"An employee who is not a site rep and brings up an issue with a supervisor might possibly be viewed as insubordinate," said Francine Toth, CSLEA Site Representative Committee Chairperson and Unit-B Vice President. "But an employee who is a site rep can feel confident about addressing issues with a supervisor because they are CSLEA trained and appointed. It is their role and accepted by management as such."
CSLEA site representatives become the heartbeat of communication between CSLEA and CSLEA membership.
"Not every member feels comfortable calling us," said CSLEA Senior Attorney Andrea Perez. "We are here for our members and we are just a phone call away, but some members still hesitate. A site rep has met us, been trained by us, and knows when to place that phone call."
Site representatives understand the benefits of CSLEA membership and reach out to fellow Unit-7 bargaining unit employees to confirm they are members. They understand the perils of being a fair share fee payer or objector. Site representatives also disseminate CSLEA information, newsletters, and flyers.
"Our CSLEA site reps protect members from wrongful acts by employers," said CSLEA Senior Attorney Ryan Navarre. "They are our conduit to the workplace."
"Site reps assist members in drafting rebuttals, identifying grievances and they are not afraid to tell a member that they deserve to be written up, if that's the case," said Eckelman.

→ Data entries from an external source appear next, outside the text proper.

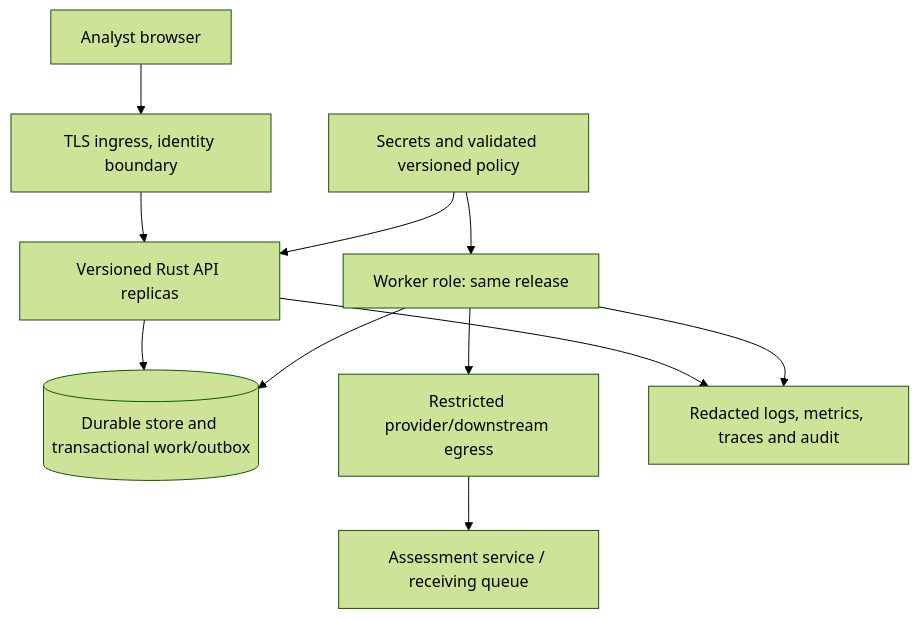
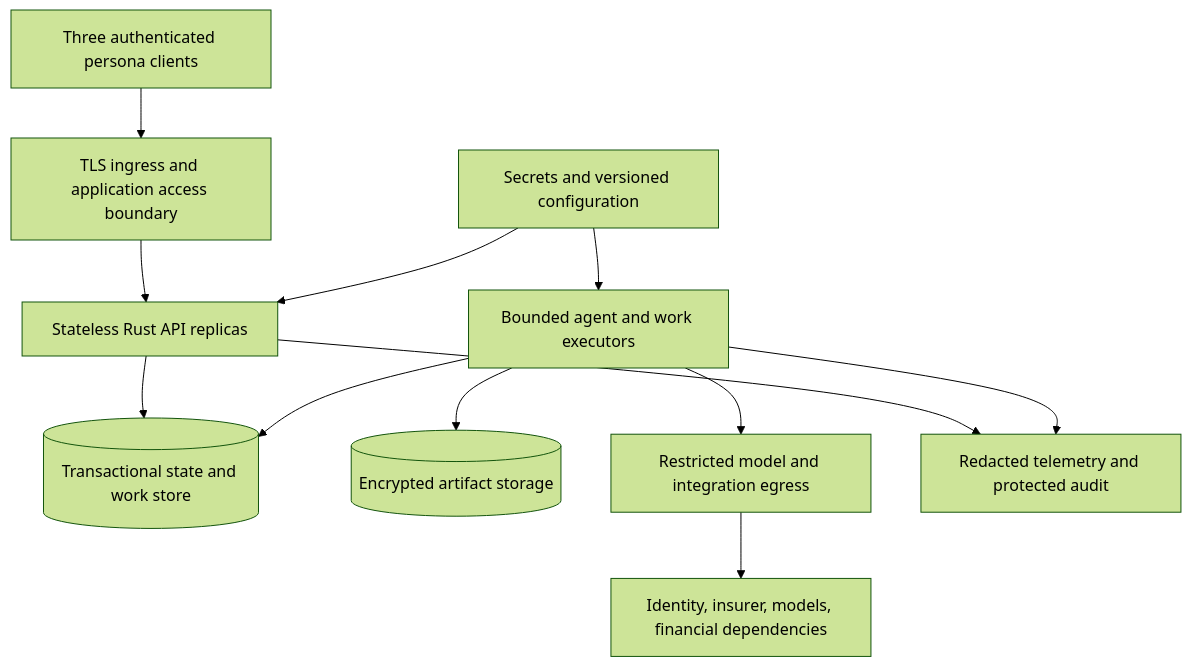
The sixth of 6 diagrams in docs/system-design.md (niksacdev/jev-sample), drawn with Mermaid (forest theme) before and after one commit. The commit also changed other lines of this file and 1 other file, not shown here.

First line of the commit message:
Rewrite Reassure design as coherent full-claims system architecture

````diff
--- a/docs/system-design.md
+++ b/docs/system-design.md
@@ -436,13 +380,14 @@
 ```mermaid
 flowchart TB
-    Browser[Analyst browser] --> Ingress[TLS ingress, identity boundary]
-    Ingress --> API[Versioned Rust API replicas]
-    API --> DB[(Durable store and transactional work/outbox)]
-    Worker[Worker role: same release] --> DB
-    Worker --> Egress[Restricted provider/downstream egress]
-    Egress --> Vendors[Assessment service / receiving queue]
-    Config[Secrets and validated versioned policy] --> API
-    Config --> Worker
-    API --> Obs[Redacted logs, metrics, traces and audit]
-    Worker --> Obs
+    Users[Three authenticated persona clients] --> Ingress[TLS ingress and application access boundary]
+    Ingress --> API[Stateless Rust API replicas]
+    API --> DB[(Transactional state and work store)]
+    Runtime[Bounded agent and work executors] --> DB
+    Runtime --> Objects[(Encrypted artifact storage)]
+    Runtime --> Egress[Restricted model and integration egress]
+    Egress --> Providers[Identity, insurer, models, financial dependencies]
+    Secrets[Secrets and versioned configuration] --> API
+    Secrets --> Runtime
+    API --> Observe[Redacted telemetry and protected audit]
+    Runtime --> Observe
 ```
````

One of our many site reps is Dennis Maffei, an investigator with the California State Lottery and a board member of the California Association of Criminal Investigators (CACI), a CSLEA affiliate. Maffei volunteered to become a site rep two years ago. "I guess it goes back to my father's background, he was a union man," said Maffei. While working as a San Francisco police officer, Maffei realized how important it was to have a labor association on his side. "What a difference it has made in my life, my pension, everything I have, a labor association got it. There's some sacrifice to being a site rep, but it's important to keep people informed about the issues they are facing. "

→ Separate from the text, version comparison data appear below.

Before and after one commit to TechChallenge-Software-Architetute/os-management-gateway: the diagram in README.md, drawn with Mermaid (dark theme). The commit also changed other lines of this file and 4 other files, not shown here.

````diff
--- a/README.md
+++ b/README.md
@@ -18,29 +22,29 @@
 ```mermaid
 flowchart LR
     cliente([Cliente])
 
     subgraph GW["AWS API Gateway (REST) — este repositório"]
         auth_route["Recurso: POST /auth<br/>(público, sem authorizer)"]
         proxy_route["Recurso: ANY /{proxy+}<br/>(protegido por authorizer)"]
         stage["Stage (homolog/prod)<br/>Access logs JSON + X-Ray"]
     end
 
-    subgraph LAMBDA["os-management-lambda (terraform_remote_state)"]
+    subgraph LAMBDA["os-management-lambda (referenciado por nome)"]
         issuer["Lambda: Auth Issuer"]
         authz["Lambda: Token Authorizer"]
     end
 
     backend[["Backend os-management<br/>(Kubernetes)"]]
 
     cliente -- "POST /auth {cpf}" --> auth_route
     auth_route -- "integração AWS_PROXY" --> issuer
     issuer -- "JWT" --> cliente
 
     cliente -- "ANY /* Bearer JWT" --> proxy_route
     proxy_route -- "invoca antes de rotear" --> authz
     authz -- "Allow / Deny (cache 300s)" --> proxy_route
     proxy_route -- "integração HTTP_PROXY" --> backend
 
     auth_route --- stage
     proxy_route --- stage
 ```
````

Gina Walls, a CHP Public Safety Dispatcher, a board member of CHP-Public Safety Dispatchers Association, (an affiliate of CSLEA) and CSLEA member has been a CSLEA site rep for 10 years. "Being a site rep is a very important job," said Walls. " It does not just involve contract violations; but policy violations by the department. The Site representative also serves as a liaison between the rank-and-file and management. We bring the concerns of the rank-and-file to management's attention and work on a compromise for change. Some of the concerns include scheduling, breaks, and departmental policy changes that affect our working conditions."
Walls knows of the important role of being the eyes, the ears and the voice and reporting necessary information to CSLEA attorneys. "Especially if it violates the contract or even the department's policy," said Walls. "The site reps usually start a grievance or complaint and then forward it to CSLEA for further review and processing. Being a site representative is sometimes a thankless job, but when you can help your coworkers and make a positive change in your working conditions this is very rewarding."
"To all of our CSLEA site representatives, thank you for your time, energy and devotion," said CSLEA President Alan Barcelona. "To those who may be interested in becoming a CSLEA site representative, please don't hesitate to call us."